> **Work to complete**: If you see a picture in the data below, omit it and copy the rest exactly.

[Web interface edit records]
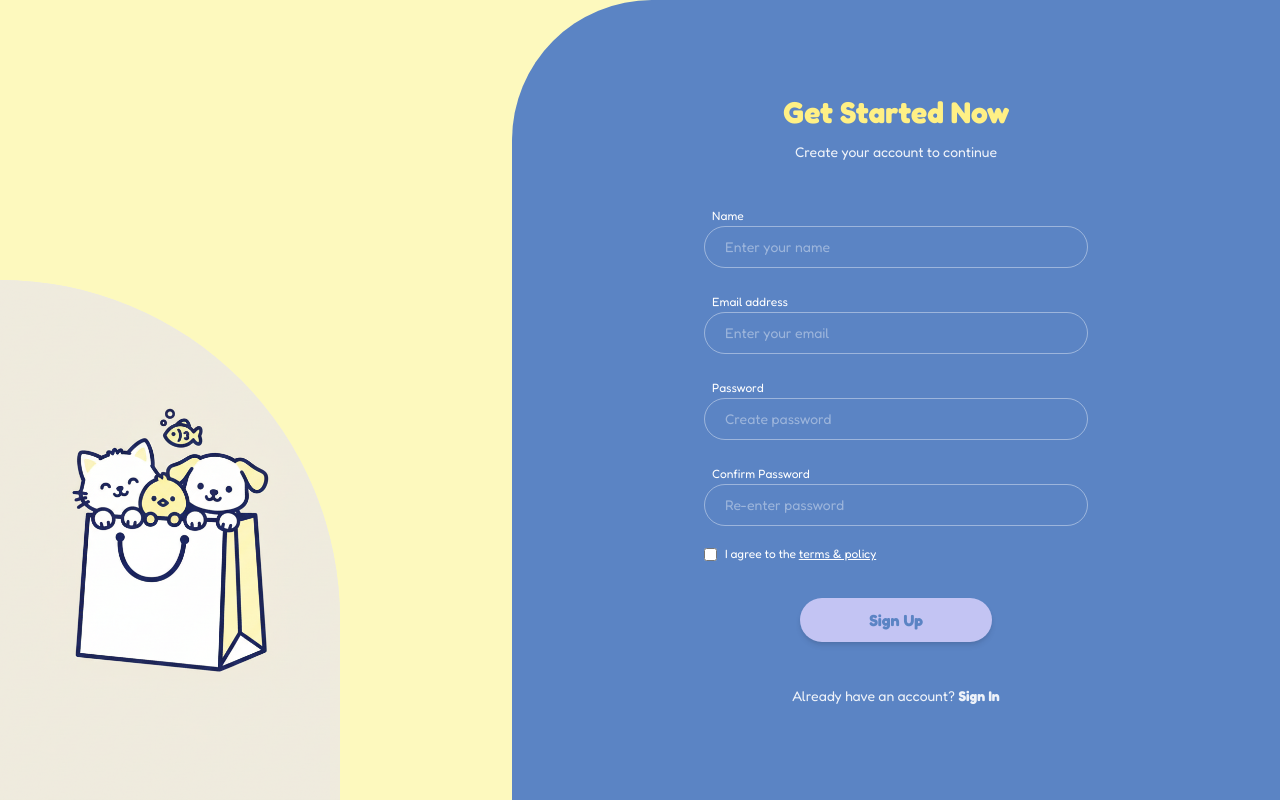
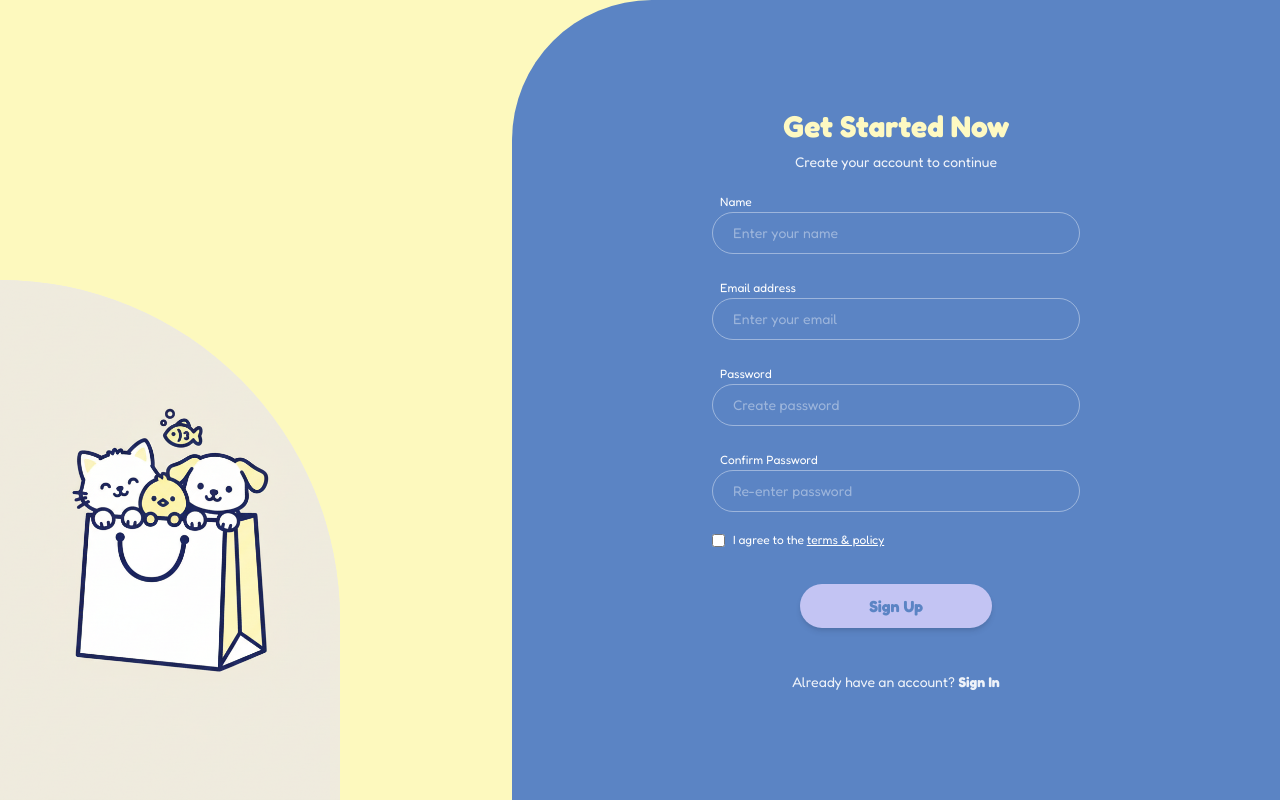
Before and after one commit to samridii/mypetjoyweb, a Next.js app: page /register in a window 1280 px wide. Built offline with nearby package versions, Linux system fonts and the light colour scheme.

Commit message:
Final Navigation and UI changes

```diff
--- a/app/(auth)/_components/RegisterForm.tsx
+++ b/app/(auth)/_components/RegisterForm.tsx
@@ -12,10 +12,10 @@ const registerSchema = z.object({
   email: z.string().email("Invalid email"),
   password: z.string().min(6, "Minimum 6 characters"),
   confirmPassword: z.string().min(6),
-  agree: z.boolean().refine(val => val === true, {
+  agree: z.boolean().refine((val) => val === true, {
     message: "You must accept the terms",
   }),
-}).refine(data => data.password === data.confirmPassword, {
+}).refine((data) => data.password === data.confirmPassword, {
   message: "Passwords do not match",
   path: ["confirmPassword"],
 });
@@ -37,7 +37,7 @@ export default function RegisterForm() {
   const submit = () => {
     startTransition(async () => {
       await new Promise((r) => setTimeout(r, 1200));
-      router.push("/auth/dashboard");
+      router.push("/login");
     });
   };
 
--- a/app/(auth)/_components/loginForm.tsx
+++ b/app/(auth)/_components/loginForm.tsx
@@ -24,7 +24,7 @@ export default function LoginForm() {
   const submit = () => {
     startTransition(async () => {
       await new Promise((r) => setTimeout(r, 1000));
-      router.push("/auth/dashboard");
+      router.push("/dashboard");
     });
   };
 
@@ -33,7 +33,7 @@ export default function LoginForm() {
       onSubmit={handleSubmit(submit)}
       className="w-full max-w-sm space-y-6 text-white"
     >
-      {/* Email */}
+
       <div className="space-y-1">
         <label className="text-sm font-medium ml-1">Email address</label>
         <input
@@ -48,7 +48,6 @@ export default function LoginForm() {
         )}
       </div>
 
-      {/* Password */}
       <div className="space-y-1">
         <label className="text-sm font-medium ml-1">Password</label>
         <input
@@ -73,7 +72,6 @@ export default function LoginForm() {
         </div>
       </div>
 
-      {/* Sign In Button */}
       <div className="flex justify-center pt-4">
         <button
           disabled={pending}
@@ -83,7 +81,6 @@ export default function LoginForm() {
         </button>
       </div>
 
-      {/* Sign Up */}
       <div className="text-center text-sm pt-6">
         <span className="opacity-80 font-light">
           Don&apos;t have an account?{" "}
--- a/app/(auth)/login/page.tsx
+++ b/app/(auth)/login/page.tsx
@@ -29,7 +29,7 @@ export default function Page() {
           <div className="w-full flex flex-col items-center px-8">
 
             <div className="w-full max-w-sm mb-10 text-white">
-              <h1 className="text-4xl font-bold mb-3">Welcome back!</h1>
+              <h1 className="text-4xl font-bold mb-3  text-yellow-100">Welcome back!</h1>
               <p className="text-sm font-light opacity-90 leading-relaxed">
                 Enter your credentials to access your account
               </p>
--- a/app/(auth)/register/page.tsx
+++ b/app/(auth)/register/page.tsx
@@ -28,12 +28,12 @@ export default function Page() {
                      w-full lg:w-[60%]
                      min-h-screen
                      rounded-tl-[140px]
-                     flex items-center"
+                     flex items-center justify-center"
         >
-          <div className="w-full flex flex-col items-center px-10">
+          <div className="w-full max-w-md flex flex-col items-center px-10">
 
-            <div className="w-full max-w-sm mb-10 text-white text-center">
-              <h1 className="text-3xl font-bold mb-3 text-yellow-200">
+            <div className="mb-4 text-white text-center">
+              <h1 className="text-3xl font-bold mb-2 text-yellow-100">
                 Get Started Now
               </h1>
               <p className="text-sm opacity-90">
```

> **Exercise solution**:
Before and after one commit to samridii/mypetjoyweb, a Next.js app: page /register in a window 1280 px wide. Built offline with nearby package versions, Linux system fonts and the light colour scheme.

Commit message:
Final Navigation and UI changes

```diff
--- a/app/(auth)/_components/RegisterForm.tsx
+++ b/app/(auth)/_components/RegisterForm.tsx
@@ -12,10 +12,10 @@ const registerSchema = z.object({
   email: z.string().email("Invalid email"),
   password: z.string().min(6, "Minimum 6 characters"),
   confirmPassword: z.string().min(6),
-  agree: z.boolean().refine(val => val === true, {
+  agree: z.boolean().refine((val) => val === true, {
     message: "You must accept the terms",
   }),
-}).refine(data => data.password === data.confirmPassword, {
+}).refine((data) => data.password === data.confirmPassword, {
   message: "Passwords do not match",
   path: ["confirmPassword"],
 });
@@ -37,7 +37,7 @@ export default function RegisterForm() {
   const submit = () => {
     startTransition(async () => {
       await new Promise((r) => setTimeout(r, 1200));
-      router.push("/auth/dashboard");
+      router.push("/login");
     });
   };
 
--- a/app/(auth)/_components/loginForm.tsx
+++ b/app/(auth)/_components/loginForm.tsx
@@ -24,7 +24,7 @@ export default function LoginForm() {
   const submit = () => {
     startTransition(async () => {
       await new Promise((r) => setTimeout(r, 1000));
-      router.push("/auth/dashboard");
+      router.push("/dashboard");
     });
   };
 
@@ -33,7 +33,7 @@ export default function LoginForm() {
       onSubmit={handleSubmit(submit)}
       className="w-full max-w-sm space-y-6 text-white"
     >
-      {/* Email */}
+
       <div className="space-y-1">
         <label className="text-sm font-medium ml-1">Email address</label>
         <input
@@ -48,7 +48,6 @@ export default function LoginForm() {
         )}
       </div>
 
-      {/* Password */}
       <div className="space-y-1">
         <label className="text-sm font-medium ml-1">Password</label>
         <input
@@ -73,7 +72,6 @@ export default function LoginForm() {
         </div>
       </div>
 
-      {/* Sign In Button */}
       <div className="flex justify-center pt-4">
         <button
           disabled={pending}
@@ -83,7 +81,6 @@ export default function LoginForm() {
         </button>
       </div>
 
-      {/* Sign Up */}
       <div className="text-center text-sm pt-6">
         <span className="opacity-80 font-light">
           Don&apos;t have an account?{" "}
--- a/app/(auth)/login/page.tsx
+++ b/app/(auth)/login/page.tsx
@@ -29,7 +29,7 @@ export default function Page() {
           <div className="w-full flex flex-col items-center px-8">
 
             <div className="w-full max-w-sm mb-10 text-white">
-              <h1 className="text-4xl font-bold mb-3">Welcome back!</h1>
+              <h1 className="text-4xl font-bold mb-3  text-yellow-100">Welcome back!</h1>
               <p className="text-sm font-light opacity-90 leading-relaxed">
                 Enter your credentials to access your account
               </p>
--- a/app/(auth)/register/page.tsx
+++ b/app/(auth)/register/page.tsx
@@ -28,12 +28,12 @@ export default function Page() {
                      w-full lg:w-[60%]
                      min-h-screen
                      rounded-tl-[140px]
-                     flex items-center"
+                     flex items-center justify-center"
         >
-          <div className="w-full flex flex-col items-center px-10">
+          <div className="w-full max-w-md flex flex-col items-center px-10">
 
-            <div className="w-full max-w-sm mb-10 text-white text-center">
-              <h1 className="text-3xl font-bold mb-3 text-yellow-200">
+            <div className="mb-4 text-white text-center">
+              <h1 className="text-3xl font-bold mb-2 text-yellow-100">
                 Get Started Now
               </h1>
               <p className="text-sm opacity-90">
```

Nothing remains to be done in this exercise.